◆ What the task asks ◆
Although the entries contain pictures, repeat only their words, exactly as written.

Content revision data
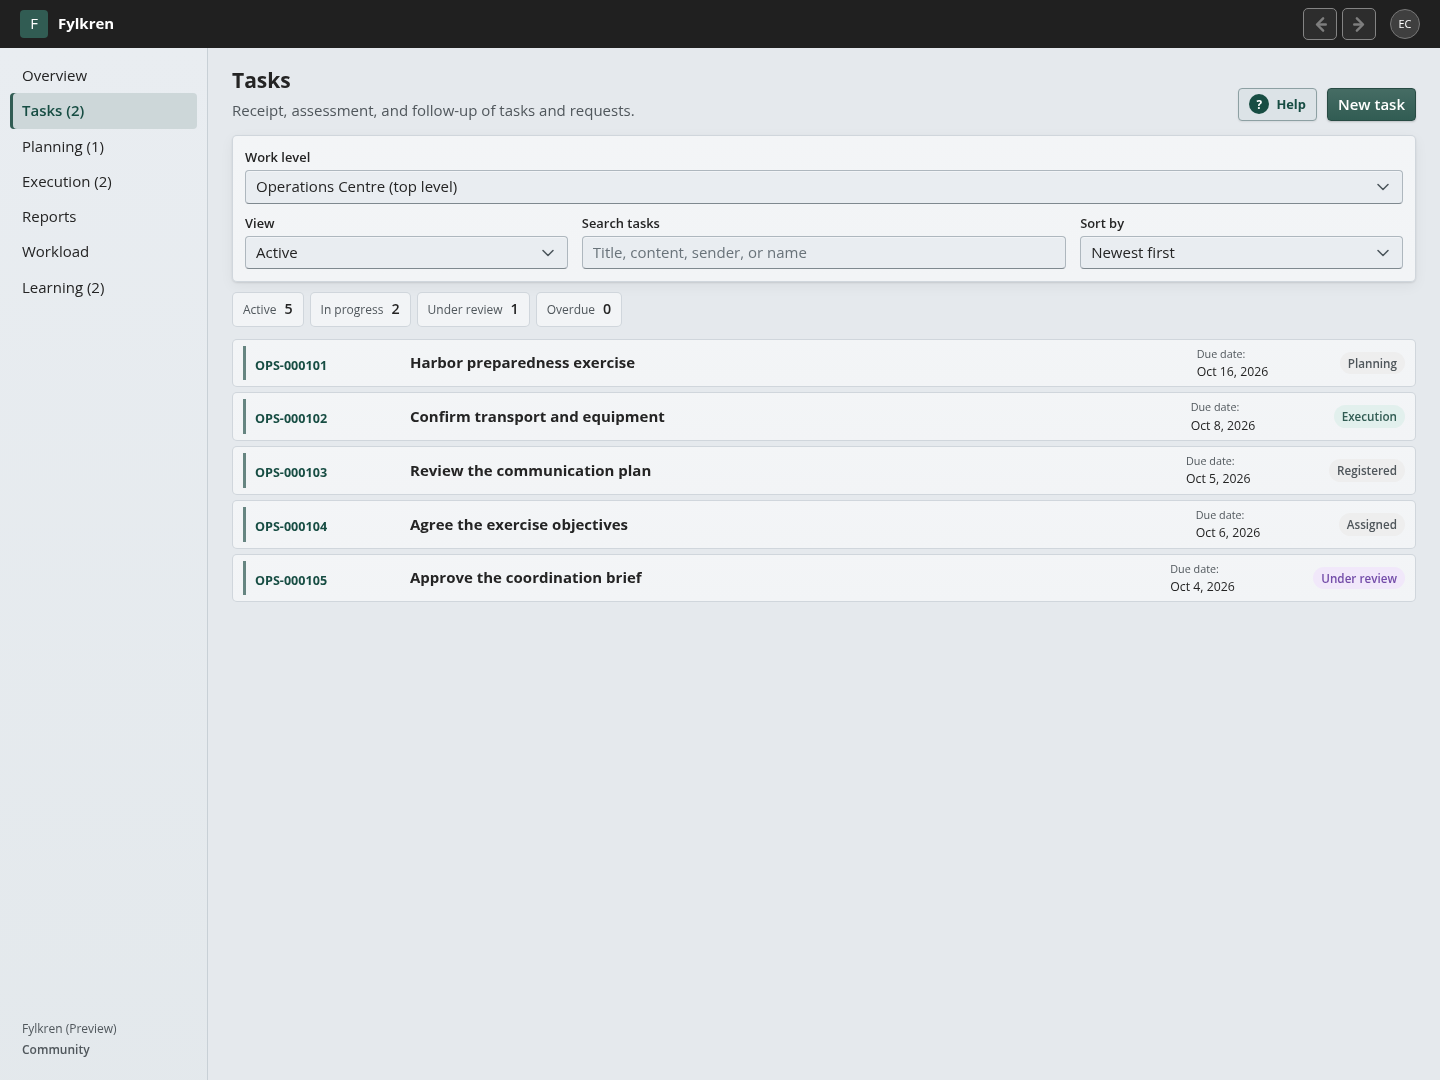
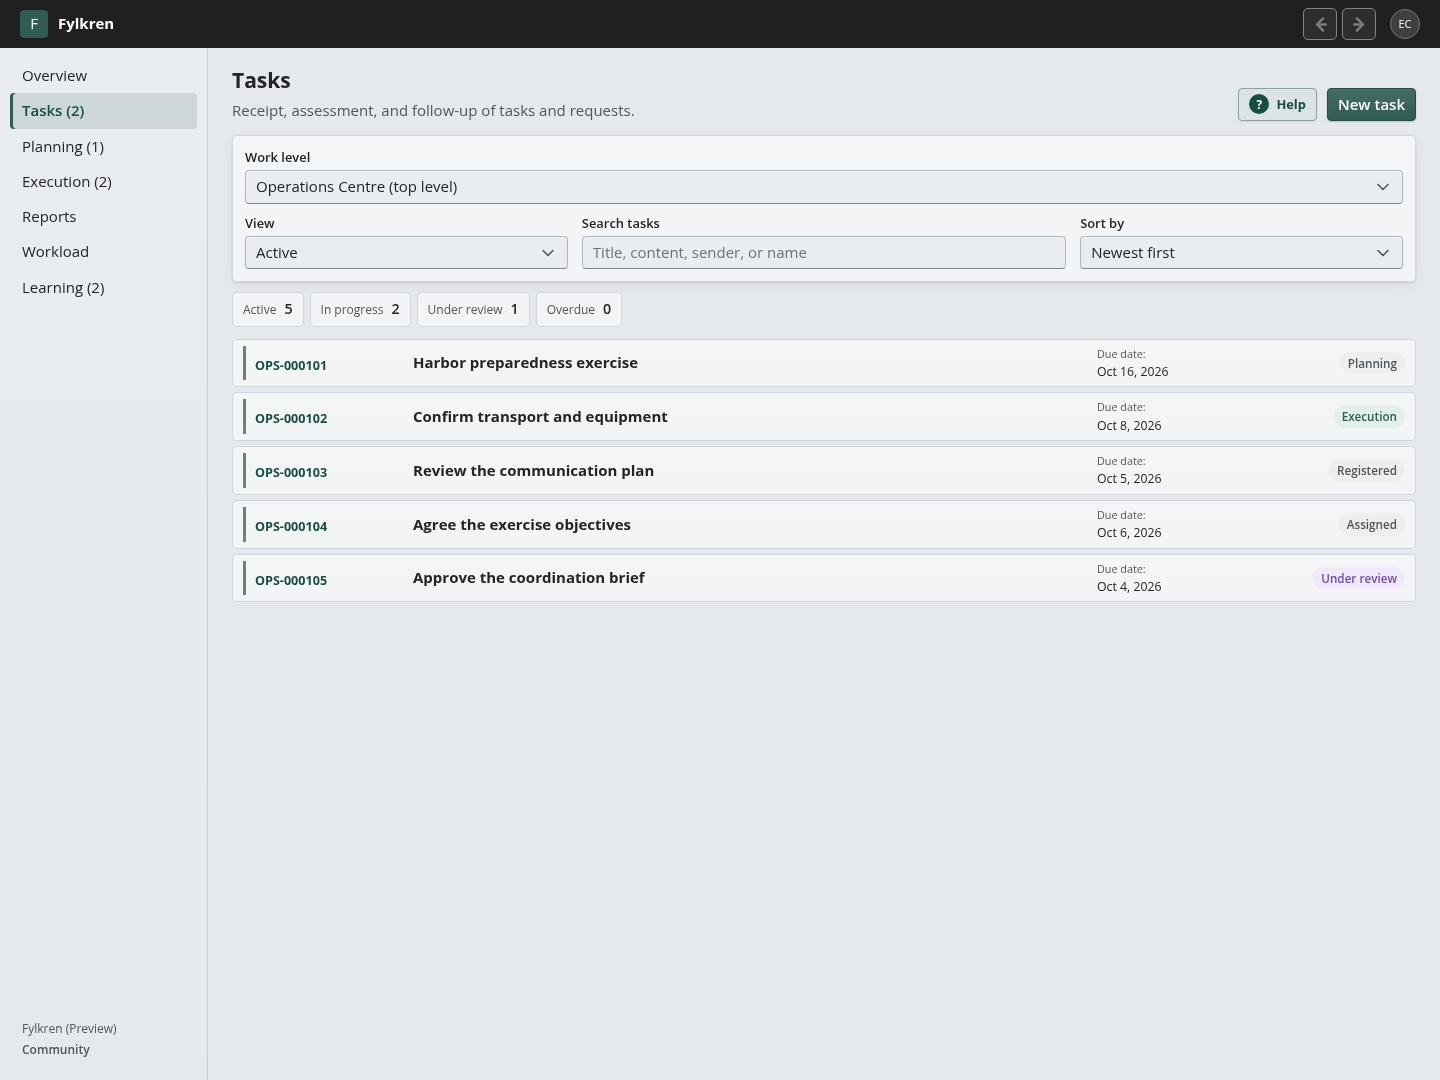
fix: keep task due dates aligned across rows

diff --git a/shared/frontend/src/compact.css b/shared/frontend/src/compact.css
@@ -61,7 +61,10 @@
   .process-card :is(.planning-result, .planning-preview, .delegation-tree, .delegation-child) { padding: 9px 10px; gap: 8px; }
   .process-card .returned-report > summary { padding: 7px 10px; }
   .process-queue.work-queue .process-card.minimized { grid-template-columns: minmax(0, 1fr); }
-  .process-queue.work-queue .process-card .task-reference-heading { grid-template-columns: minmax(132px, max-content) minmax(0, 1fr) 9rem max-content; align-items: center; }
+  .process-queue.work-queue .process-card .task-reference-heading { grid-template-columns: 9rem minmax(0, 1fr) 9rem 11rem; align-items: center; }
+  .work-queue .task-header-actions { min-width: 0; }
+  .work-queue .task-card-statuses { min-width: 0; overflow-wrap: anywhere; }
+  .work-queue .task-reference { min-width: 0; max-width: 100%; white-space: normal; overflow-wrap: anywhere; }
   .task-deadline-cell { display: grid; gap: 2px; font-size: .82rem; }
   .task-deadline-cell small { color: var(--text-muted); font-size: .72rem; }
   .process-queue.heading-toggle-queue .process-card.minimized { grid-template-columns: minmax(0, 1fr); }
@@ -75,7 +78,7 @@
 }
 @media screen and (max-width: 720px) {
   .page-header, .section-heading { flex-wrap: wrap; }
-  .process-queue.work-queue .process-card .task-reference-heading { grid-template-columns: minmax(80px, max-content) minmax(0, 1fr); gap: 4px 8px; }
+  .process-queue.work-queue .process-card .task-reference-heading { grid-template-columns: 5rem minmax(0, 1fr); gap: 4px 8px; }
   .work-queue .task-deadline-cell { grid-column: 2; display: flex; flex-wrap: wrap; align-items: baseline; gap: 5px; }
   .work-queue .task-header-actions { grid-column: 2; justify-content: flex-start; flex-wrap: wrap; }
 }

diff --git a/CHANGELOG.md b/CHANGELOG.md
@@ -4,6 +4,8 @@ This file records durable, user-visible release changes. Detailed implementation
 
 ## Unreleased
 
+- Aligned the Tasks due-date column across rows by giving reference and status columns consistent widths, including when a task is opened.
+
 - Made individual learning-point treatment clearer with clickable status controls for leaders, explicit opening instructions and an explanation for users with read-only treatment access.
 
 - Restarted numbering separately for each final-report learning list and moved learning categories into a compact green/red indicator column before the observation text.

◆ Answer below ◆
fix: keep task due dates aligned across rows

diff --git a/shared/frontend/src/compact.css b/shared/frontend/src/compact.css
@@ -61,7 +61,10 @@
   .process-card :is(.planning-result, .planning-preview, .delegation-tree, .delegation-child) { padding: 9px 10px; gap: 8px; }
   .process-card .returned-report > summary { padding: 7px 10px; }
   .process-queue.work-queue .process-card.minimized { grid-template-columns: minmax(0, 1fr); }
-  .process-queue.work-queue .process-card .task-reference-heading { grid-template-columns: minmax(132px, max-content) minmax(0, 1fr) 9rem max-content; align-items: center; }
+  .process-queue.work-queue .process-card .task-reference-heading { grid-template-columns: 9rem minmax(0, 1fr) 9rem 11rem; align-items: center; }
+  .work-queue .task-header-actions { min-width: 0; }
+  .work-queue .task-card-statuses { min-width: 0; overflow-wrap: anywhere; }
+  .work-queue .task-reference { min-width: 0; max-width: 100%; white-space: normal; overflow-wrap: anywhere; }
   .task-deadline-cell { display: grid; gap: 2px; font-size: .82rem; }
   .task-deadline-cell small { color: var(--text-muted); font-size: .72rem; }
   .process-queue.heading-toggle-queue .process-card.minimized { grid-template-columns: minmax(0, 1fr); }
@@ -75,7 +78,7 @@
 }
 @media screen and (max-width: 720px) {
   .page-header, .section-heading { flex-wrap: wrap; }
-  .process-queue.work-queue .process-card .task-reference-heading { grid-template-columns: minmax(80px, max-content) minmax(0, 1fr); gap: 4px 8px; }
+  .process-queue.work-queue .process-card .task-reference-heading { grid-template-columns: 5rem minmax(0, 1fr); gap: 4px 8px; }
   .work-queue .task-deadline-cell { grid-column: 2; display: flex; flex-wrap: wrap; align-items: baseline; gap: 5px; }
   .work-queue .task-header-actions { grid-column: 2; justify-content: flex-start; flex-wrap: wrap; }
 }

diff --git a/CHANGELOG.md b/CHANGELOG.md
@@ -4,6 +4,8 @@ This file records durable, user-visible release changes. Detailed implementation
 
 ## Unreleased
 
+- Aligned the Tasks due-date column across rows by giving reference and status columns consistent widths, including when a task is opened.
+
 - Made individual learning-point treatment clearer with clickable status controls for leaders, explicit opening instructions and an explanation for users with read-only treatment access.
 
 - Restarted numbering separately for each final-report learning list and moved learning categories into a compact green/red indicator column before the observation text.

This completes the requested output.